It's all part of the city of Aalborg's public art project, where trees in the Park of Music host tunes from musicians who have performed at the nearby cultural center. It all started in the 1980s when the city asked visiting musicians to plant a tree as a memorial of their performance.

Since then, over 80 oak and cherry trees have been planted by famous international and less-famous local musicians. In 2012, some of the trees became playable.

How does it work? As Sharon McDonnell writes of her visit to the park, "Simply press the button on the plaque bearing the musician’s name next to the tree, and voila! — you’ll hear a medley of the artist’s hits, like “A Candle in the Wind” from Elton John."

All kinds of music can be heard, from artists like Cliff Richard, Sting, Kenny Rogers, Take That, Rod Stewart, sir Elton John, Vienna Philharmonic Orchestra, Elaine Paige, Victor Borge, Bryan Adams and ZZ Top.

The trees are "played" about 300,000 times a year, proving it to be a popular public art project. It's the only one like it in the world.

Starre Vartan ( @ecochickie ) covers conscious consumption, health and science as she travels the world exploring new cultures and ideas.

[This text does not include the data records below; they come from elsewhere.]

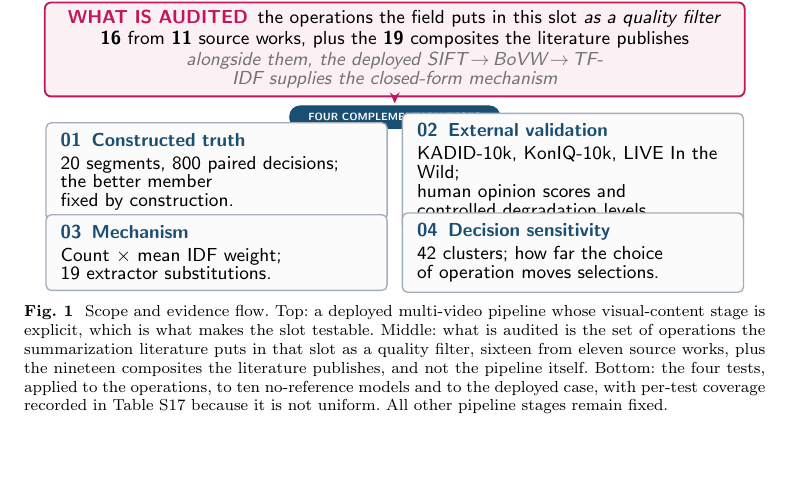
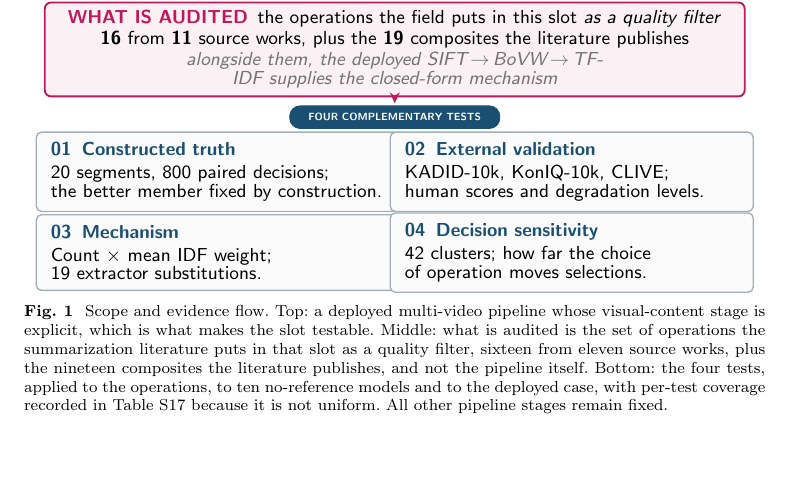
Before and after one commit to Prism411/evaluality-mtap-submission, a LaTeX paper (paper/main.tex, which reads paper/sec_method.tex): part of page 7 of 30, cut so that both start at the same text. Compiled offline with pdfLaTeX.

Commit message:
🔴 a Figura 1 tinha uma caixa cortada, e ela e a primeira coisa que o revisor ve
O box «02 External validation» carregava uma linha a mais que os outros tres. O
estilo `audit` cresce em torno do CENTRO, entao o no subia por cima da tarja
«FOUR COMPLEMENTARY TESTS», que saia truncada em «FOUR COMPLEME», e descia por
cima do box 04, comendo «controlled degradation levels».

O LaTeX nao reclama de no sobreposto: zero erro, zero warning, e as vinte e sete
guardas aprovavam. So apareceu ao RENDERIZAR a pagina 7 e olhar.

Consertado com as caixas um pouco mais largas (5,62cm) e o texto do box 02 em
duas linhas, usando «CLIVE», que o corpo ja define. As quatro caixas voltam a ter
a mesma altura.

Claude-Session: https://claude.ai/code/session_01WUPis1dmCpryp2hkMgDckj

```diff
--- a/paper/sec_method.tex
+++ b/paper/sec_method.tex
@@ -59,7 +59,7 @@ reported alongside them, which is why the tables show seventeen rows where both
     text width=11.55cm,align=center,font=\sffamily\scriptsize,
     draw=catbovw,fill=catbovw!6,line width=.9pt,inner ysep=4pt},
   audit/.style={rectangle,rounded corners=2.5pt,minimum height=1.05cm,
-    text width=5.25cm,align=left,font=\sffamily\scriptsize,
+    text width=5.62cm,align=left,font=\sffamily\scriptsize,
     draw=rulegray!90,fill=gray!3,line width=.65pt,inner xsep=7pt,inner ysep=5pt},
   evidencehead/.style={rectangle,rounded corners=5pt,minimum height=.38cm,
     font=\sffamily\bfseries\tiny,text=white,fill=headerblue,draw=headerblue,
@@ -94,17 +94,19 @@ reported alongside them, which is why the tables show seventeen rows where both
 \node[evidencehead] (eh) at (0,2.18) {FOUR COMPLEMENTARY TESTS};
 \draw[focusflow] (op.south)--(eh.north);
 
-\node[audit] (m) at (-3.0,1.26)
+\node[audit] (m) at (-2.98,1.26)
   {\textcolor{headerblue}{\textbf{01\enspace Constructed truth}}\\[2pt]
    20 segments, 800 paired decisions;\\the better member fixed by construction.};
-\node[audit] (x) at (3.0,1.26)
+\node[audit] (x) at (2.98,1.26)
   {\textcolor{headerblue}{\textbf{02\enspace External validation}}\\[2pt]
-   KADID-10k, KonIQ-10k, LIVE In the Wild;\\human opinion scores and controlled
-degradation levels.};
-\node[audit] (g) at (-3.0,-.10)
+   % ⛔ esta linha quebrava em DUAS no box de 5,25cm e o no crescia para quatro linhas:
+   % como o `audit` cresce em torno do centro, ele cobria a tarja acima e o box 04 abaixo.
+   % So apareceu ao RENDERIZAR a pagina; o LaTeX nao reclama de no sobreposto.
+   KADID-10k, KonIQ-10k, CLIVE;\\human scores and degradation levels.};
+\node[audit] (g) at (-2.98,-.10)
   {\textcolor{headerblue}{\textbf{03\enspace Mechanism}}\\[2pt]
    Count $\times$ mean IDF weight;\\19 extractor substitutions.};
-\node[audit] (p) at (3.0,-.10)
+\node[audit] (p) at (2.98,-.10)
   {\textcolor{headerblue}{\textbf{04\enspace Decision sensitivity}}\\[2pt]
    42 clusters; how far the choice\\of operation moves selections.};
 \end{tikzpicture}}
```
Also changed, not shown: paper/main.pdf.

In Denmark's Park of Music, the trees sing
This public art project in Aalborg is a lesson on creative use of public space.